  1. Interesting, but I’m not sure I agree. The largest part of YouTube is user-generated content. If you look at the most popular videos across the site, it’s not copyright clips. Plus, since youtube started incorporating upload limits on content (nothing over 10 mins), the amount of stuff on the site has dropped as copyright owners mop up what’s left (which is another significant difference between youtube and napster: youtube hold the content on their own servers and can take things down immediately; Napster fought and fought against filtering). Sure, you can find a whole bunch of things split up into ten minute parts (and the copyrighted content may well have helped the site get attention and grow in the first place) but it’s the community and the back-and-forth of the user interaction that’s made it so popular.

    As you touch on, far more important than the Google purchase of the site (someone was always going to buy it) was the content deals agreed between youtube and the recording industry on the same day, making the site and users able to legitimately use copyrighted content in uploaded videos. *That’s* what possibly demonstrates a new avenue for usage (though I would refrain from using the term ‘distribution’): but it’s only going to be on the recording industry’s terms.

    The content cartel has yet to learn that charging for people for DRM\’d content in competition with free un-DRM\’d content is futile.

    Plus, let\’s not get into the question of how a safe, reliable, secure, fair (from the point of view of the consumer) and effective DRM system can be implemented against insurmountable technological odds.

    Why do you think is so popular, despite the prevalence of P2P and BitTorrent sites?

    The content cartel needs to learn its lesson, stop treating its customers like criminals, stop trying to sell stuff without letting its customers have it, and start treating its customers with respect by giving them what they want.

    I would gladly subscribe to a pay for MP3/OGG/FLAC download service that charges a fair price (not the exorbitant 99 cents per song that Apple charges). I\’m evaluating eMusic since it offers high quality MP3 downloads.

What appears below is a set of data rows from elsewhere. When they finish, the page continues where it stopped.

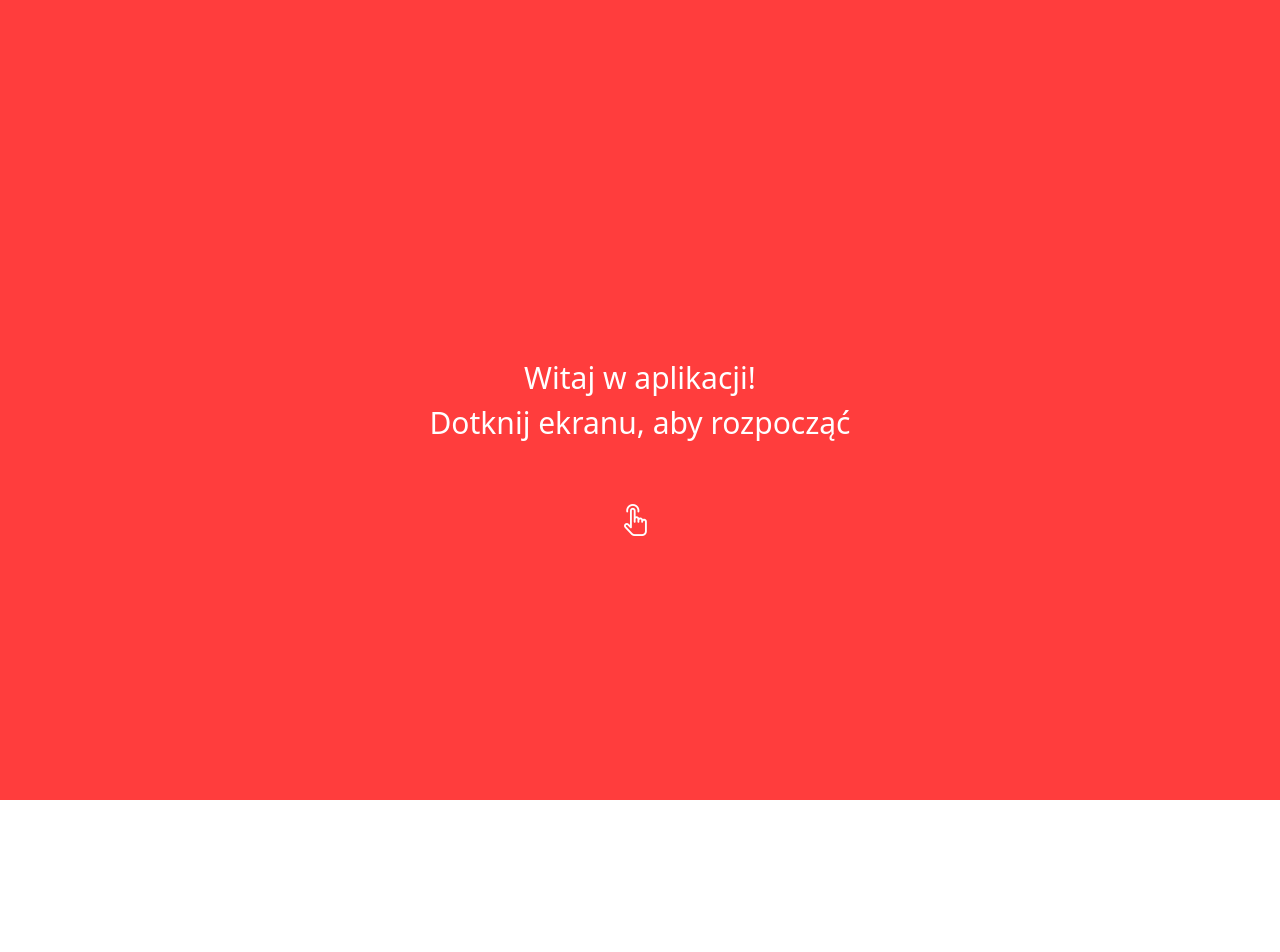
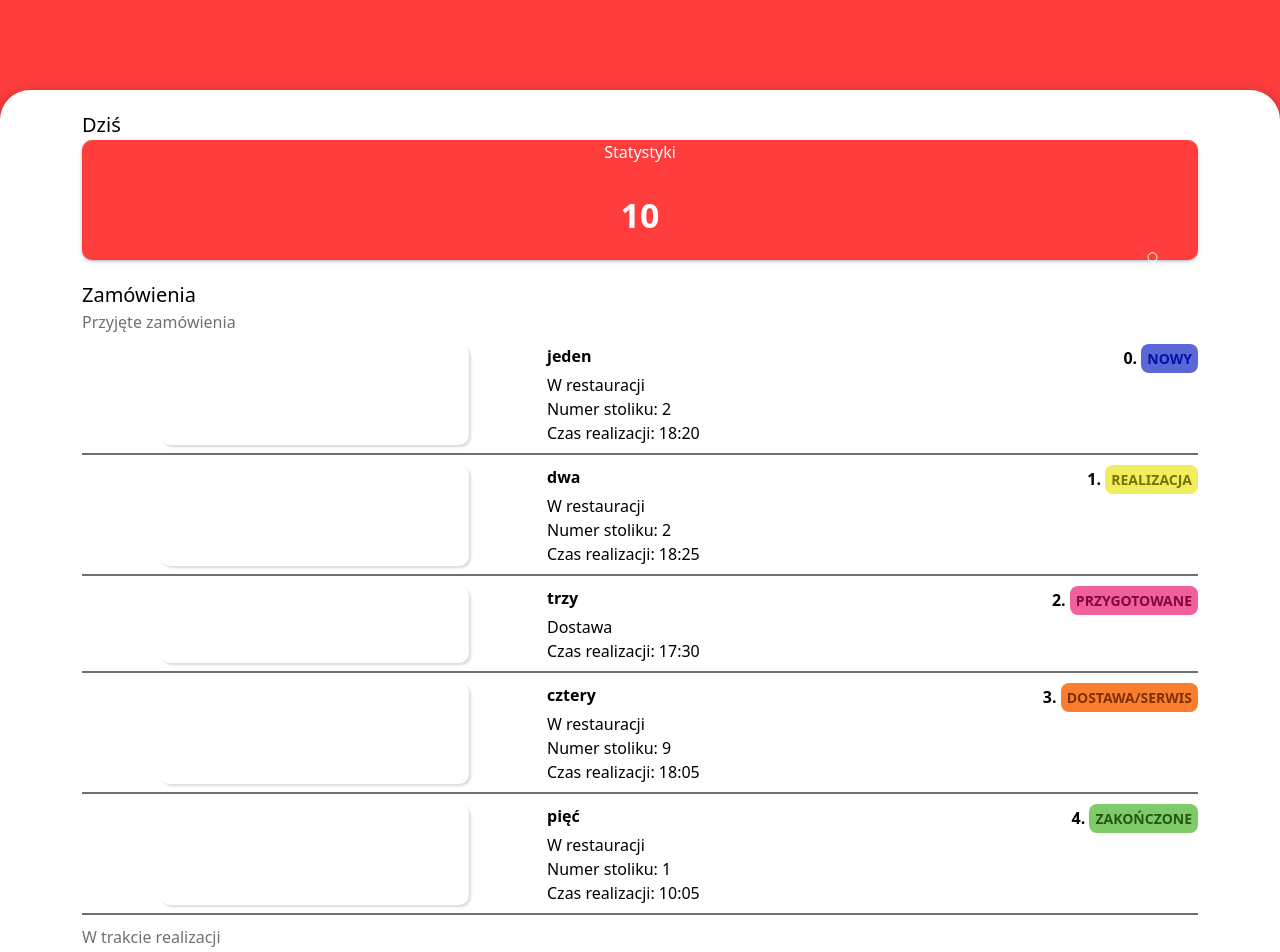
Before and after one commit to Unknown8991/restaurant, a React (Create React App) app: page / in a window 1280 px wide. Shown: the top 952 px of the page. Before the commit the page ends 800 px from the top, so only its background shows below. Built offline with nearby package versions, Linux system fonts and the light colour scheme.

Commit message:
Worked on status and css notification user

```diff
--- a/src/components/AdministratorPanel.js
+++ b/src/components/AdministratorPanel.js
@@ -22,8 +22,8 @@ const AdministratorPanel = (props) => {
                             {/* </div> */}
                         </div>
                     </div>
-                    <div className='header-panel-admin'>Zamówienia</div>
-                    <div className='header-panel-admin--text'>zamówienia do wykonania</div>
+                    {/* <div className='header-panel-admin'>Zamówienia</div>
+                    <div className='header-panel-admin--text'>zamówienia do wykonania</div> */}
                     <div className='order-items'>
                         <OrderList  orders={props.orders} handleOpenStatus={props.handleOpenStatus} />
                         {/* <div className='col-12 order'>
--- a/src/components/App.js
+++ b/src/components/App.js
@@ -9,19 +9,20 @@ import LoginPanel from './LoginPanel';
 class App extends Component {
   state = {
     // false default
-    administrator: false,
+    administrator: true,
     //  false default pominięcie logowania
-    client: true,
-    loginName:'',
-    loginPassword:'',
+    client: false,
+    // defaultowo loginName oraz loginPassword puste powinno być
+    loginName:'admin',
+    loginPassword:'123qwe',
     // To id powinno być '', na czas pisania aplikacji default np. 1
     clientId:1,
     // false default
-    isCorrectLogin: false,
+    isCorrectLogin: true,
     // false default
     isCorrectPassword: false,
     // false default
-    adminPanel: false,
+    adminPanel: true,
     // rejestracja użytkownika
     isRegister: false,
     account:[
@@ -32,8 +33,8 @@ class App extends Component {
     ],
     // Powiadomienia nie mogą być kasowane po zmianie klient -> admin
     notifications:[
-      {id: 0, clientId: 1, text: 'Testowe powiadomienie 1' },
-      {id: 1, clientId: 1, text: 'Testowe powiadomienie 2' },
+      {id: 0, clientId: 1, text: 'Testowe powiadomienie 1', currentTime:'10:20' },
+      {id: 1, clientId: 1, text: 'Testowe powiadomienie 2', currentTime:'13:10' },
     ],
     textNotification: '',
     // Counter ustawiony ma być w zależności ile domyślnie bedzie obiektów w notifications
@@ -69,9 +70,10 @@ class App extends Component {
     ],
     orders:[
       {id:1, name: 'jeden',place:'W restauracji', tableNumber:2, price: 20, number: 2, clientId: 1,  dateOfRelease:'Tue 28 2022', timeOfRelease:'18:20', status: 0, isChangeStatus:false,},
-      {id:2, name: 'dwa', place:'W restauracji', tableNumber:2, price: 10, number: 2, clientId: 1,  dateOfRelease:'Wed 29 2022', timeOfRelease:'18:25', status: 0, isChangeStatus:false,},
-      {id:3, name: 'trzy', place:'Dostawa', tableNumber:null, price: 30, number: 2, clientId: 2,  dateOfRelease:'Tue 28 2022', timeOfRelease:'17:30', status: 0, isChangeStatus:false,},
-      {id:4, name: 'cztery', place:'W restauracji', tableNumber:9, price: 10, number: 2, clientId: 3, dateOfRelease:'Tue 28 2022', timeOfRelease:'18:05', status: 0, isChangeStatus:false,},
+      {id:2, name: 'dwa', place:'W restauracji', tableNumber:2, price: 10, number: 2, clientId: 1,  dateOfRelease:'Wed 29 2022', timeOfRelease:'18:25', status: 1, isChangeStatus:false,},
+      {id:3, name: 'trzy', place:'Dostawa', tableNumber:null, price: 30, number: 2, clientId: 2,  dateOfRelease:'Tue 28 2022', timeOfRelease:'17:30', status: 2, isChangeStatus:false,},
+      {id:4, name: 'cztery', place:'W restauracji', tableNumber:9, price: 10, number: 2, clientId: 3, dateOfRelease:'Tue 28 2022', timeOfRelease:'18:05', status: 3, isChangeStatus:false,},
+      {id:5, name: 'pięć', place:'W restauracji', tableNumber:1, price: 10, number: 2, clientId: 3, dateOfRelease:'Tue 28 2022', timeOfRelease:'10:05', status: 4, isChangeStatus:false,},
     ],
     typeMeal: false,
     place: [
@@ -126,6 +128,7 @@ class App extends Component {
     randomDeliveryTime: 0,
     textDateForDelivery:'',
     isChangeStatus: false,
+    currentTime: '',
     // Pokazanie podsumowania zamówienia
     isSummaryOrder: false,
     isClosedSummary: false,
@@ -728,9 +731,11 @@ class App extends Component {
             id: this.state.counterId,
             clientId: this.state.clientId,
             text: 'Twoje zamówienie zostało opłacone',
+            currentTime: this.state.currentTime
           },
 
       })
+      this.handleCurrentTime();
     }
     // this.handleActionNotification()
     // if(this.state.randomBlikGenerateCode === this.state.blikCode){
@@ -955,8 +960,40 @@ class App extends Component {
       })
 
   }
+  // Czas aktualny
+  handleCurrentTime = () =>{
+    let today = new Date();
+    let hour = today.getHours();
+    let minutes = today.getMinutes();
+
+    let time = hour + ":" + minutes;
+
+    if(hour < 10 ){
+        hour = `${0}${hour}`
+        time = hour + ":" + minutes;
+        this.setState({
+          currentTime: time,
+      })
+        if(minutes < 10){
+            minutes = `${0}${minutes}`
+            time = hour + ":" + minutes;
+            this.setState({
+            currentTime: time,
+        })
+      }
+    }
+    console.log(hour)
+    console.log(minutes)
+    this.setState({
+      currentTime: time,
+    })
+
+
+  }
   componentDidMount = ()=>{
     this.handleExpectedDeliveryTime();
+    // uruchamiane dla aktualnej godziny powiadomień
+    this.handleCurrentTime();
     // this.handleActionNotification();
   }
 
--- a/src/components/Home.js
+++ b/src/components/Home.js
@@ -33,12 +33,15 @@ const Home = (props) => {
     ))
 // Stała pod placeholder w inpucie
     const placeholderText = 'Odszukaj swoje ulubione danie..';
-
+    const NotificationArrayForUser = props.notifications.filter(item => item.clientId === props.clientId)
+    console.log(NotificationArrayForUser.length)
+    let counterNotificationUser = NotificationArrayForUser.length;
     return (
         <>
         <div className='profile-box__notification' onClick={props.handleShowNotificationContent}>N</div>
         <div className='profile-box__counter'>
-            {props.counterNotification}
+            {/* {props.counterNotification} */}
+            {counterNotificationUser}
         </div>
         <div className='profile-box' onClick={props.handleProfileSettingActive}>P</div>
         {/* Wyswietlenie ustawień */}
--- a/src/components/MethodBlik.js
+++ b/src/components/MethodBlik.js
@@ -1,5 +1,5 @@
 import React from 'react';
-import SummaryOrder from './SummaryOrder';
+// import SummaryOrder from './SummaryOrder';
 import ActionButton from './ActionButton';
 import payment from '../icons/payment.png';
 
--- a/src/components/Notification.js
+++ b/src/components/Notification.js
@@ -2,8 +2,11 @@ import React from 'react';
 
 const Notification = (props) => {
     return (
-        <div key={props.id}>
-            <div>{props.text}</div>
+        <div className='notification-content'>
+            <div className='notification-content__right-corner'>
+                <div className='notification-content__time'>{props.currentTime}</div>
+            </div>
+                <div className='notification-content__text'>{props.text}</div>
         </div>
      );
 }
--- a/src/components/NotificationContent.js
+++ b/src/components/NotificationContent.js
@@ -8,15 +8,17 @@ const NotificationContent = (props) => {
         <Notification
             key={item.id}
             text={item.text}
+            currentTime={item.currentTime}
         />
     ))
-
+    // console.log(props.counterNotification)
+    // console.log(NotificationArrayForUser.length)
     return (
 
         <div className='profile-box__notification-content'>
-        <div className='container'>
-            <div className='row'>
-                <div className='profile-box__counter--text col-10'>Twoje powiadomienia</div>
+        <div className='container notification-content__header'>
+            <div className='row '>
+                <div className='profile-box__counter--text col-10'>Powiadomienia</div>
                 <div className='profile-box__counter--back col-2' onClick={props.handleCloseNotification}>X</div>
             </div>
             {props.counterNotification === 1 ?
--- a/src/components/Order.js
+++ b/src/components/Order.js
@@ -1,7 +1,12 @@
 import React from 'react';
 
 const Order = (props) => {
-
+// Tabela statusów
+// 1. Przyjęte zamówienie (niebieski)
+// 2. W trakcie realizacji (żółty)
+// 3. Przygotowany (różowy)
+// 4. Dostawa kurier/serwowanie przez kelnera (pomarańczowy)
+// 5. Zakończony (zielony)
     return (
         <>
 
@@ -9,7 +14,7 @@ const Order = (props) => {
                 {props.isChangeStatus ? <div className='status__position'>
                     <div>Zmień status</div>
                     <div className='button-status'>{props.status}.
-                        {props.status === 1 ? <div className='button-status--preparing'>Gotowe!</div> : null
+                        {props.status === 1 ? <div className='button-status--preparing'>GotowS!</div> : null
                         ||
                         props.status === 2 ? <div className='button-status--done'>Gotowe!</div> : null
                         }
@@ -24,11 +29,16 @@ const Order = (props) => {
                     <div className='order__elements--title'>{props.name}
 
                    <div className='status' onClick={() =>props.handleOpenStatus(props.id)}>
-                       {props.status}. {props.status === 0 ?<label className='status status--nodone'>Nie gotowe</label>: null
+                       {props.status}. {props.status === 0 ?<label className='status status--adopted'>NOWY</label>: null
                        ||
-                       props.status === 1 ?<label className='status--preparing'>Przygotowywanie..</label>: null
+                       props.status === 1 ?<label className='status status--progress'>REALIZACJA</label>: null
                        ||
-                       props.status === 2 ?<label className='status--done'>Gotowe</label>: null}
+                       props.status === 2 ?<label className='status status--prepared'>PRZYGOTOWANE</label>: null
+                       ||
+                       props.status === 3 ?<label className='status status--delivery'>DOSTAWA/SERWIS</label>: null
+                       ||
+                       props.status === 4 ?<label className='status status--done'>ZAKOŃCZONE</label>: null
+                       }
                     </div>
                     </div>
                     <div className='order__elements--info'>{props.place} </div>
--- a/src/components/OrderList.js
+++ b/src/components/OrderList.js
@@ -36,12 +36,12 @@ const OrderList = (props) => {
     return (
         <>
             <div className='header-panel-admin'>Zamówienia</div>
-            <div className='header-panel-admin--text'>zamówienia do realizacji</div>
+            <div className='header-panel-admin--text'>Przyjęte zamówienia</div>
             <div className='order-items'></div>
             <div>{orders}</div>
 
-            <div className='header-panel-admin'>Zamówienia</div>
-            <div className='header-panel-admin--text'>zamównienia zrealizowane</div>
+            {/* <div className='header-panel-admin'>Zamówienia</div> */}
+            <div className='header-panel-admin--text'>W trakcie realizacji</div>
             <div className='order-items'></div>
             <div>{ordersDone}</div>
 
--- a/src/styles/App.scss
+++ b/src/styles/App.scss
@@ -363,6 +363,7 @@
       font-weight: 600;
       display: flex;
       justify-content: space-between;
+
     }
     &--info{
       font-weight: 300;
@@ -393,15 +394,55 @@
     color: black;
 
   }
+  &--adopted{
+    color: #0011a8;
+    background: #5a67d6;
+    border-radius: 8px;
+    font-size: 14px;
+    font-weight: 600;
+    padding: 4px 6px;
+  }
+  &--progress{
+    color: #777502;
+    background: #f0ed5f;
+    border-radius: 8px;
+    font-size: 14px;
+    font-weight: 600;
+    padding: 4px 6px;
+  }
+  &--prepared{
+    color: #83063a;
+    background: #f0619c;
+    border-radius: 8px;
+    font-size: 14px;
+    font-weight: 600;
+    padding: 4px 6px;
+  }
+  &--delivery{
+    color: #7e3000;
+    background: #fa7e30;
+    border-radius: 8px;
+    font-size: 14px;
+    font-weight: 600;
+    padding: 4px 6px;
+  }
+  &--done{
+    color: #1f5a0d;
+    background: #81ca6a;
+    border-radius: 8px;
+    font-size: 14px;
+    font-weight: 600;
+    padding: 4px 6px;
+  }
   &--nodone{
     color: #ff3d3d;
   }
   &--preparing{
     color: rgb(55, 55, 219);
   }
-  &--done{
-    color: #2EAB09;
-  }
+  // &--done{
+  //   color: #2EAB09;
+  // }
 }
 .button-status{
   position: relative;
@@ -521,7 +562,6 @@
     color: white;
     margin-top: 4px;
     font-weight: 700;
-
   }
 }
 &__notification{
@@ -543,14 +583,17 @@
   left: 50%;
   transform: translate(-50%, -20%);
   z-index: 2;
-  // height: 80px;
+  height: 300px;
   padding-bottom: 20px;
   width: 90%;
   top: 15%;
   color: black;
-  background: white;
+  // background: rgb(153, 141, 143);
+  background: linear-gradient(#f7f7f7 30%, #fb4c4c 90%);
   box-shadow: rgba(50, 50, 93, 0.25) 0px 2px 5px -1px, rgba(0, 0, 0, 0.3) 0px 1px 3px -1px;
   border-radius: 12px;
+
+  overflow-y: scroll;
 }
 &__blik{
   position: fixed;
@@ -617,6 +660,7 @@
   &--text{
     color: #fd4f4f;
     font-weight: 600;
+    font-size: 20px;
   }
   &--none{
     margin-top: 8px;
@@ -1780,6 +1824,32 @@ margin-bottom: 20px;
     pointer-events: none;
     opacity: 0.5;
   }
+}
+.notification-content{
+ background: rgba(233, 231, 231, 0.452);
+ margin: 10px;
+ border-radius: 10px;
+ box-shadow: rgba(0, 0, 0, 0.05) 0px 6px 24px 0px, rgba(0, 0, 0, 0.08) 0px 0px 0px 1px;
+
+&__right-corner{
+   display: flex;
+   justify-content: right;
+   padding-right: 8px;
+ }
+ &__text{
+   padding: 6px;
+   color: black;
+   font-weight: 300;
+   font-size: 16px;
+ }
+ &__time{
+   color: #707070;
+   font-weight: 600;
+   font-size: 14px;
+ }
+ &__header{
+   margin-top: 12px;
+ }
 }
 //loading css
 // .lds-roller {
```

  3. Just out of curiosity, what’s to stop a given copyright holder from instructing a contractor to upload a boatload of material, and then take steps to sue the hosting site at a later time? According to, terrabytes are uploaded clandestinely all the time to p2p/torrent trackers for different reasons, so why wouldn’t they stoop to something like this? Nothing is beneath them, as far as I can see.